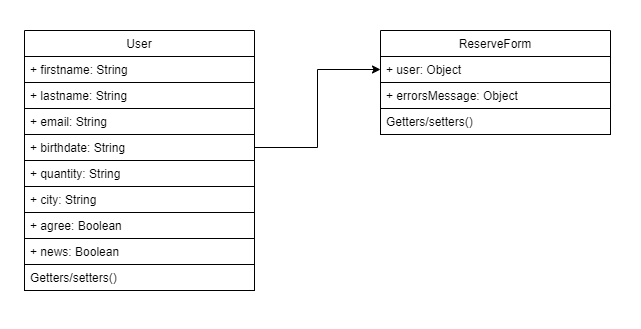
Before: starterOnly/docs/specs/reserveForm.png, a diagram exported from draw.io (Protazer/GameOn-website-FR). Source tidied: cells renumbered, new cells last; positions are measured from the earlier drawing's top-left corner, leaving out a move shared by most shapes. The source it was exported from:
```xml
<mxGraphModel background="#ffffff">
  <root>
    <mxCell id="0" />
    <mxCell id="1" parent="0" />
    <mxCell id="2" value="ReserveForm" style="swimlane;fontStyle=0;horizontal=1;startSize=26;fillColor=none;fontColor=#000000;strokeColor=#000000;" parent="1" vertex="1">
      <mxGeometry x="380" y="30" width="230" height="104" as="geometry" />
    </mxCell>
    <mxCell id="3" value="+ user: Object&#10;" style="text;fillColor=none;align=left;verticalAlign=top;spacingLeft=4;spacingRight=4;overflow=hidden;points=[[0,0.5],[1,0.5]];portConstraint=eastwest;fontColor=#000000;strokeColor=#000000;" parent="2" vertex="1">
      <mxGeometry y="26" width="230" height="26" as="geometry" />
    </mxCell>
    <mxCell id="4" value="+ errorsMessage: Object&#10;" style="text;fillColor=none;align=left;verticalAlign=top;spacingLeft=4;spacingRight=4;overflow=hidden;fontColor=#000000;strokeColor=#000000;" parent="2" vertex="1">
      <mxGeometry y="52" width="230" height="26" as="geometry" />
    </mxCell>
    <mxCell id="5" value="Getters/setters()" style="text;fillColor=none;align=left;verticalAlign=top;spacingLeft=4;spacingRight=4;overflow=hidden;fontColor=#000000;strokeColor=#000000;" parent="2" vertex="1">
      <mxGeometry y="78" width="230" height="26" as="geometry" />
    </mxCell>
    <mxCell id="6" value="User" style="swimlane;fontStyle=0;horizontal=1;startSize=26;swimlaneFillColor=none;fillColor=none;fontColor=#000000;strokeColor=#000000;" parent="1" vertex="1">
      <mxGeometry x="24" y="30" width="230" height="260" as="geometry" />
    </mxCell>
    <mxCell id="7" value="+ firstname: String&#10;" style="text;fillColor=none;align=left;verticalAlign=top;spacingLeft=4;spacingRight=4;overflow=hidden;fontColor=#000000;strokeColor=#000000;" parent="6" vertex="1">
      <mxGeometry y="26" width="230" height="26" as="geometry" />
    </mxCell>
    <mxCell id="8" value="+ lastname: String&#10;" style="text;fillColor=none;align=left;verticalAlign=top;spacingLeft=4;spacingRight=4;overflow=hidden;fontColor=#000000;strokeColor=#000000;" parent="6" vertex="1">
      <mxGeometry y="52" width="230" height="26" as="geometry" />
    </mxCell>
    <mxCell id="9" value="+ email: String&#10;" style="text;fillColor=none;align=left;verticalAlign=top;spacingLeft=4;spacingRight=4;overflow=hidden;fontColor=#000000;strokeColor=#000000;" parent="6" vertex="1">
      <mxGeometry y="78" width="230" height="26" as="geometry" />
    </mxCell>
    <mxCell id="10" value="+ birthdate: String&#10;" style="text;fillColor=none;align=left;verticalAlign=top;spacingLeft=4;spacingRight=4;overflow=hidden;points=[[0,0.5],[1,0.5]];portConstraint=eastwest;fontColor=#000000;strokeColor=#000000;" parent="6" vertex="1">
      <mxGeometry y="104" width="230" height="26" as="geometry" />
    </mxCell>
    <mxCell id="11" value="+ quantity: String&#10;" style="text;fillColor=none;align=left;verticalAlign=top;spacingLeft=4;spacingRight=4;overflow=hidden;fontColor=#000000;strokeColor=#000000;" parent="6" vertex="1">
      <mxGeometry y="130" width="230" height="26" as="geometry" />
    </mxCell>
    <mxCell id="12" value="+ city: String&#10;" style="text;fillColor=none;align=left;verticalAlign=top;spacingLeft=4;spacingRight=4;overflow=hidden;fontColor=#000000;strokeColor=#000000;" parent="6" vertex="1">
      <mxGeometry y="156" width="230" height="26" as="geometry" />
    </mxCell>
    <mxCell id="13" value="+ agree: Boolean&#10;" style="text;fillColor=none;align=left;verticalAlign=top;spacingLeft=4;spacingRight=4;overflow=hidden;fontColor=#000000;strokeColor=#000000;" parent="6" vertex="1">
      <mxGeometry y="182" width="230" height="26" as="geometry" />
    </mxCell>
    <mxCell id="14" value="+ news: Boolean&#10;" style="text;fillColor=none;align=left;verticalAlign=top;spacingLeft=4;spacingRight=4;overflow=hidden;fontColor=#000000;strokeColor=#000000;" parent="6" vertex="1">
      <mxGeometry y="208" width="230" height="26" as="geometry" />
    </mxCell>
    <mxCell id="15" value="Getters/setters()" style="text;fillColor=none;align=left;verticalAlign=top;spacingLeft=4;spacingRight=4;overflow=hidden;fontColor=#000000;strokeColor=#000000;" parent="6" vertex="1">
      <mxGeometry y="234" width="230" height="26" as="geometry" />
    </mxCell>
    <mxCell id="16" style="edgeStyle=orthogonalEdgeStyle;rounded=0;jettySize=auto;html=1;exitX=1;exitY=0.5;exitDx=0;exitDy=0;entryX=0;entryY=0.5;entryDx=0;entryDy=0;fontColor=#000000;strokeColor=#000000;" parent="1" edge="1" source="10" target="3">
      <mxGeometry relative="1" as="geometry" />
    </mxCell>
    <mxCell id="17" style="rounded=0;whiteSpace=wrap;html=1;fillColor=none;strokeColor=none;" parent="1" vertex="1">
      <mxGeometry width="640" height="320" as="geometry" />
    </mxCell>
    <mxCell id="18" style="edgeStyle=orthogonalEdgeStyle;rounded=0;orthogonalLoop=1;jettySize=auto;html=1;exitX=0.5;exitY=1;exitDx=0;exitDy=0;" parent="1" edge="1" source="17" target="17">
      <mxGeometry relative="1" as="geometry" />
    </mxCell>
  </root>
</mxGraphModel>
```
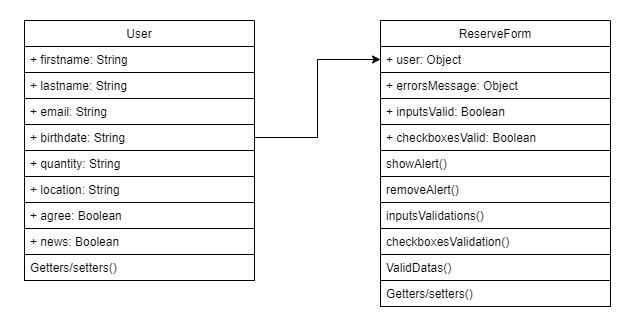
The same file after the commit.

Commit message:
docs: add doc links ui and modify specs class diagram

What changed in the source:
```diff
@@ -3,7 +3,7 @@
     <mxCell id="0" />
     <mxCell id="1" parent="0" />
     <mxCell id="2" value="ReserveForm" style="swimlane;fontStyle=0;horizontal=1;startSize=26;fillColor=none;fontColor=#000000;strokeColor=#000000;" parent="1" vertex="1">
-      <mxGeometry x="380" y="30" width="230" height="104" as="geometry" />
+      <mxGeometry x="380" y="30" width="230" height="286" as="geometry" />
     </mxCell>
     <mxCell id="3" value="+ user: Object&#10;" style="text;fillColor=none;align=left;verticalAlign=top;spacingLeft=4;spacingRight=4;overflow=hidden;points=[[0,0.5],[1,0.5]];portConstraint=eastwest;fontColor=#000000;strokeColor=#000000;" parent="2" vertex="1">
       <mxGeometry y="26" width="230" height="26" as="geometry" />
@@ -11,9 +11,30 @@
     <mxCell id="4" value="+ errorsMessage: Object&#10;" style="text;fillColor=none;align=left;verticalAlign=top;spacingLeft=4;spacingRight=4;overflow=hidden;fontColor=#000000;strokeColor=#000000;" parent="2" vertex="1">
       <mxGeometry y="52" width="230" height="26" as="geometry" />
     </mxCell>
-    <mxCell id="5" value="Getters/setters()" style="text;fillColor=none;align=left;verticalAlign=top;spacingLeft=4;spacingRight=4;overflow=hidden;fontColor=#000000;strokeColor=#000000;" parent="2" vertex="1">
+    <mxCell id="5" value="+ inputsValid: Boolean" style="text;fillColor=none;align=left;verticalAlign=top;spacingLeft=4;spacingRight=4;overflow=hidden;fontColor=#000000;strokeColor=#000000;" parent="2" vertex="1">
       <mxGeometry y="78" width="230" height="26" as="geometry" />
     </mxCell>
+    <mxCell id="19" value="+ checkboxesValid: Boolean " style="text;fillColor=none;align=left;verticalAlign=top;spacingLeft=4;spacingRight=4;overflow=hidden;fontColor=#000000;strokeColor=#000000;" parent="2" vertex="1">
+      <mxGeometry y="104" width="230" height="26" as="geometry" />
+    </mxCell>
+    <mxCell id="20" value="showAlert()" style="text;fillColor=none;align=left;verticalAlign=top;spacingLeft=4;spacingRight=4;overflow=hidden;fontColor=#000000;strokeColor=#000000;" parent="2" vertex="1">
+      <mxGeometry y="130" width="230" height="26" as="geometry" />
+    </mxCell>
+    <mxCell id="21" value="removeAlert()" style="text;fillColor=none;align=left;verticalAlign=top;spacingLeft=4;spacingRight=4;overflow=hidden;fontColor=#000000;strokeColor=#000000;" parent="2" vertex="1">
+      <mxGeometry y="156" width="230" height="26" as="geometry" />
+    </mxCell>
+    <mxCell id="22" value="inputsValidations()" style="text;fillColor=none;align=left;verticalAlign=top;spacingLeft=4;spacingRight=4;overflow=hidden;fontColor=#000000;strokeColor=#000000;" parent="2" vertex="1">
+      <mxGeometry y="182" width="230" height="26" as="geometry" />
+    </mxCell>
+    <mxCell id="23" value="checkboxesValidation()" style="text;fillColor=none;align=left;verticalAlign=top;spacingLeft=4;spacingRight=4;overflow=hidden;fontColor=#000000;strokeColor=#000000;" parent="2" vertex="1">
+      <mxGeometry y="208" width="230" height="26" as="geometry" />
+    </mxCell>
+    <mxCell id="24" value="ValidDatas()" style="text;fillColor=none;align=left;verticalAlign=top;spacingLeft=4;spacingRight=4;overflow=hidden;fontColor=#000000;strokeColor=#000000;" parent="2" vertex="1">
+      <mxGeometry y="234" width="230" height="26" as="geometry" />
+    </mxCell>
+    <mxCell id="25" value="Getters/setters()&#10;" style="text;fillColor=none;align=left;verticalAlign=top;spacingLeft=4;spacingRight=4;overflow=hidden;fontColor=#000000;strokeColor=#000000;" parent="2" vertex="1">
+      <mxGeometry y="260" width="230" height="26" as="geometry" />
+    </mxCell>
     <mxCell id="6" value="User" style="swimlane;fontStyle=0;horizontal=1;startSize=26;swimlaneFillColor=none;fillColor=none;fontColor=#000000;strokeColor=#000000;" parent="1" vertex="1">
       <mxGeometry x="24" y="30" width="230" height="260" as="geometry" />
     </mxCell>
@@ -32,7 +53,7 @@
     <mxCell id="11" value="+ quantity: String&#10;" style="text;fillColor=none;align=left;verticalAlign=top;spacingLeft=4;spacingRight=4;overflow=hidden;fontColor=#000000;strokeColor=#000000;" parent="6" vertex="1">
       <mxGeometry y="130" width="230" height="26" as="geometry" />
     </mxCell>
-    <mxCell id="12" value="+ city: String&#10;" style="text;fillColor=none;align=left;verticalAlign=top;spacingLeft=4;spacingRight=4;overflow=hidden;fontColor=#000000;strokeColor=#000000;" parent="6" vertex="1">
+    <mxCell id="12" value="+ location: String&#10;" style="text;fillColor=none;align=left;verticalAlign=top;spacingLeft=4;spacingRight=4;overflow=hidden;fontColor=#000000;strokeColor=#000000;" parent="6" vertex="1">
       <mxGeometry y="156" width="230" height="26" as="geometry" />
     </mxCell>
     <mxCell id="13" value="+ agree: Boolean&#10;" style="text;fillColor=none;align=left;verticalAlign=top;spacingLeft=4;spacingRight=4;overflow=hidden;fontColor=#000000;strokeColor=#000000;" parent="6" vertex="1">
@@ -48,7 +69,7 @@
       <mxGeometry relative="1" as="geometry" />
     </mxCell>
     <mxCell id="17" style="rounded=0;whiteSpace=wrap;html=1;fillColor=none;strokeColor=none;" parent="1" vertex="1">
-      <mxGeometry width="640" height="320" as="geometry" />
+      <mxGeometry y="10" width="640" height="320" as="geometry" />
     </mxCell>
     <mxCell id="18" style="edgeStyle=orthogonalEdgeStyle;rounded=0;orthogonalLoop=1;jettySize=auto;html=1;exitX=0.5;exitY=1;exitDx=0;exitDy=0;" parent="1" edge="1" source="17" target="17">
       <mxGeometry relative="1" as="geometry" />
```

WHAT YOU HAVE TO DO: Where does the word "target" appear in the records? Copy every line that holds it.

ANSWER BOX:
    <mxCell id="16" style="edgeStyle=orthogonalEdgeStyle;rounded=0;jettySize=auto;html=1;exitX=1;exitY=0.5;exitDx=0;exitDy=0;entryX=0;entryY=0.5;entryDx=0;entryDy=0;fontColor=#000000;strokeColor=#000000;" parent="1" edge="1" source="10" target="3">
    <mxCell id="18" style="edgeStyle=orthogonalEdgeStyle;rounded=0;orthogonalLoop=1;jettySize=auto;html=1;exitX=0.5;exitY=1;exitDx=0;exitDy=0;" parent="1" edge="1" source="17" target="17">
     <mxCell id="18" style="edgeStyle=orthogonalEdgeStyle;rounded=0;orthogonalLoop=1;jettySize=auto;html=1;exitX=0.5;exitY=1;exitDx=0;exitDy=0;" parent="1" edge="1" source="17" target="17">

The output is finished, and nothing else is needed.